Peter Barlow, Architect with Historic England, said: “It’s been a pleasure to work with Father Jules and National Highways to restore this magnificent building. St Anne’s is such a landmark both for the local community and for passing travellers. The specialist heritage skills that have been employed here, including the repair of the intricate terracotta tiles and the gilded wall mosaics have produced first class results.”

St Anne's is a thriving centre for the local community with an active bell ringing team, close links to the neighbouring St Anne’s Primary School and Scouts, Brownies, Cubs and Beavers groups having regular use of the church’s facilities.
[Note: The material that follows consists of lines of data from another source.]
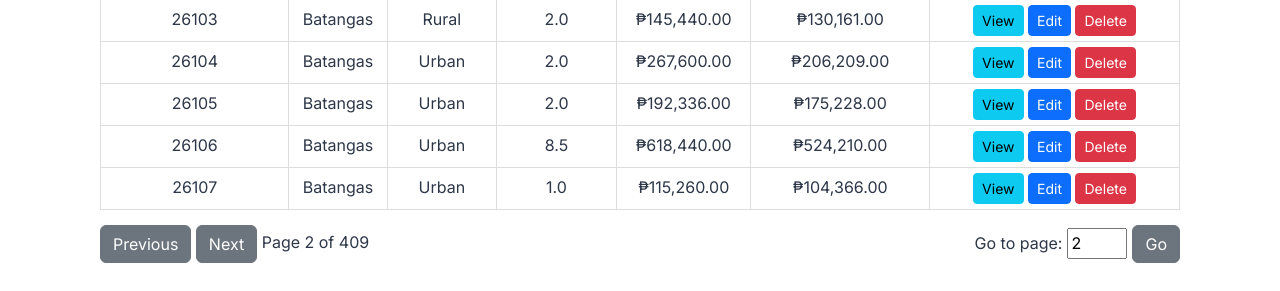
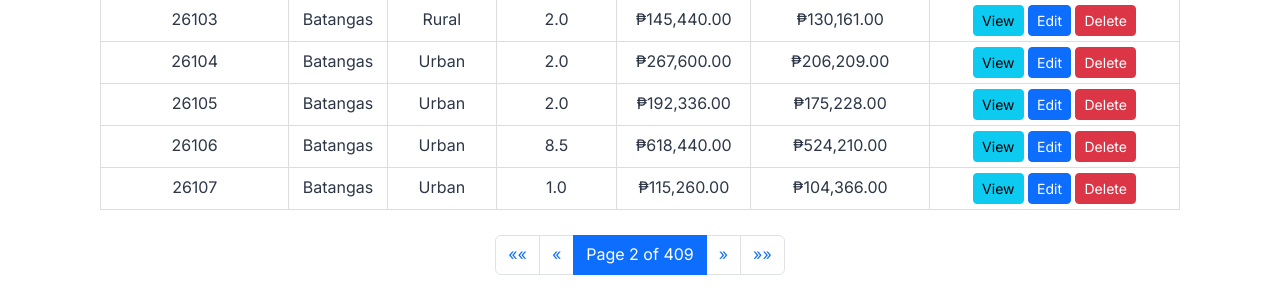
Before and after one commit to thelionlies/fies-viewer, a Django app: page /fiesviewer/households/filtered/?page=2 in a window 1280 px wide. Shown: the part 1020-1311 px from the top of the page. Run offline with Django 5.2, Linux system fonts and the light colour scheme; data comes from the database, SQL or seed files in the repository.

Commit message:
pahabol edits on pagination

```diff
--- a/fiesviewer/calabarzonapp/templates/calabarzonapp/household_filtered.html
+++ b/fiesviewer/calabarzonapp/templates/calabarzonapp/household_filtered.html
@@ -105,27 +105,69 @@
     </tbody>
 </table>
 
-<!-- Pagination controls -->
-<div class="pagination-container">
-    <!-- Previous/Next buttons -->
-    <div>
+<br>
+<!-- Pagination -->
+<nav aria-label="Page navigation">
+    <ul class="pagination justify-content-center">
+        <!-- First Page -->
         {% if page_obj.has_previous %}
-            <a href="?page={{ page_obj.previous_page_number }}" class="btn btn-secondary">Previous</a>
+            <li class="page-item">
+                <a class="page-link" href="?page=1" aria-label="First">
+                    <span aria-hidden="true">&laquo;&laquo;</span>
+                </a>
+            </li>
+        {% else %}
+            <li class="page-item disabled">
+                <span class="page-link">&laquo;&laquo;</span>
+            </li>
         {% endif %}
+
+        <!-- Previous Page -->
+        {% if page_obj.has_previous %}
+            <li class="page-item">
+                <a class="page-link" href="?page={{ page_obj.previous_page_number }}" aria-label="Previous">
+                    <span aria-hidden="true">&laquo;</span>
+                </a>
+            </li>
+        {% else %}
+            <li class="page-item disabled">
+                <span class="page-link">&laquo;</span>
+            </li>
+        {% endif %}
+
+        <!-- Current Page Number -->
+        <li class="page-item active">
+            <span class="page-link">
+                Page {{ page_obj.number }} of {{ page_obj.paginator.num_pages }}
+            </span>
+        </li>
+
+        <!-- Next Page -->
         {% if page_obj.has_next %}
-            <a href="?page={{ page_obj.next_page_number }}" class="btn btn-secondary">Next</a>
+            <li class="page-item">
+                <a class="page-link" href="?page={{ page_obj.next_page_number }}" aria-label="Next">
+                    <span aria-hidden="true">&raquo;</span>
+                </a>
+            </li>
+        {% else %}
+            <li class="page-item disabled">
+                <span class="page-link">&raquo;</span>
+            </li>
         {% endif %}
-        <span>Page {{ page_obj.number }} of {{ page_obj.paginator.num_pages }}</span>
-    </div>
 
-    <!-- Jump to page form -->
-    <div>
-        <form method="get" style="display:inline-flex; align-items:center; gap:5px;">
-            <label for="page_input">Go to page:</label>
-            <input type="number" id="page_input" name="page" min="1" max="{{ page_obj.paginator.num_pages }}" value="{{ page_obj.number }}" required>
-            <button type="submit" class="btn btn-secondary">Go</button>
-        </form>
-    </div>
-</div>
+        <!-- Last Page -->
+        {% if page_obj.has_next %}
+            <li class="page-item">
+                <a class="page-link" href="?page={{ page_obj.paginator.num_pages }}" aria-label="Last">
+                    <span aria-hidden="true">&raquo;&raquo;</span>
+                </a>
+            </li>
+        {% else %}
+            <li class="page-item disabled">
+                <span class="page-link">&raquo;&raquo;</span>
+            </li>
+        {% endif %}
+    </ul>
+</nav>
 
 {% endblock %}
```
Also changed, not shown: fiesviewer/db.sqlite3.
Under Father Mambu’s leadership, St Anne’s hosts Heritage Open Days with self-guided walks.

The foundation stone of the church was laid on September 1st 1880 and the church consecrated on July 29 1882.

Designed by one of the era’s leading architectural practices, James Medland and Henry Taylor, they defied Victorian architectural ideas by creating a meld of styles harking back to the medieval church and adding Elizabethan chimneys and a Scandinavian-style roof design. The church also has an outdoor pulpit, plus inside church side squints and sedilia.

The Church patron, Joseph Sidebotham, a rich local mill owner and philanthropist, added his own ideas and designs and creations: His mother and wife were both called Anne and so the church was named after them. Joseph was a botanist and stained glass and other forms of decoration are filled with beautiful plants, often referring to the Bible.

Joseph lavished money on this church and rectory, employing the finest craftsmen and using the best materials. The mosaic tiles and panels are by both Salviati & Co of Venice and also Ludwig Oppenheimer. The stained glass is by Heaton, Butler & Baines of London.